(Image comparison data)
··········
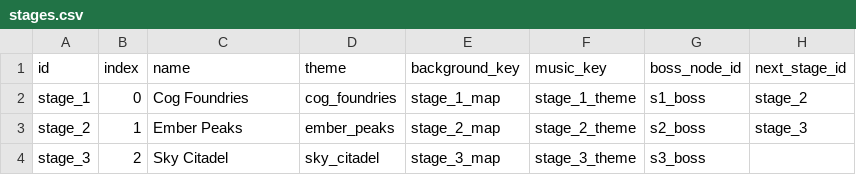
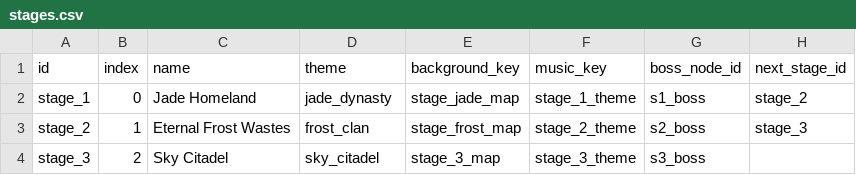
Before and after one commit to ElricStormking/ProjectConquerer, a CSV file: public/data/stages.csv, drawn as a sheet.

```diff
--- a/public/data/stages.csv
+++ b/public/data/stages.csv
@@ -1,4 +1,4 @@
 id,index,name,theme,background_key,music_key,boss_node_id,next_stage_id
-stage_1,0,Cog Foundries,cog_foundries,stage_1_map,stage_1_theme,s1_boss,stage_2
-stage_2,1,Ember Peaks,ember_peaks,stage_2_map,stage_2_theme,s2_boss,stage_3
+stage_1,0,Jade Homeland,jade_dynasty,stage_jade_map,stage_1_theme,s1_boss,stage_2
+stage_2,1,Eternal Frost Wastes,frost_clan,stage_frost_map,stage_2_theme,s2_boss,stage_3
 stage_3,2,Sky Citadel,sky_citadel,stage_3_map,stage_3_theme,s3_boss,
```
Also changed, not shown: public/data/factions.csv, public/data/map_nodes.csv, 49 other files.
··········
Where a line above holds the string "public", show that line.

• **Solution to the problem**:
Before and after one commit to ElricStormking/ProjectConquerer, a CSV file: public/data/stages.csv, drawn as a sheet.
--- a/public/data/stages.csv
+++ b/public/data/stages.csv
Also changed, not shown: public/data/factions.csv, public/data/map_nodes.csv, 49 other files.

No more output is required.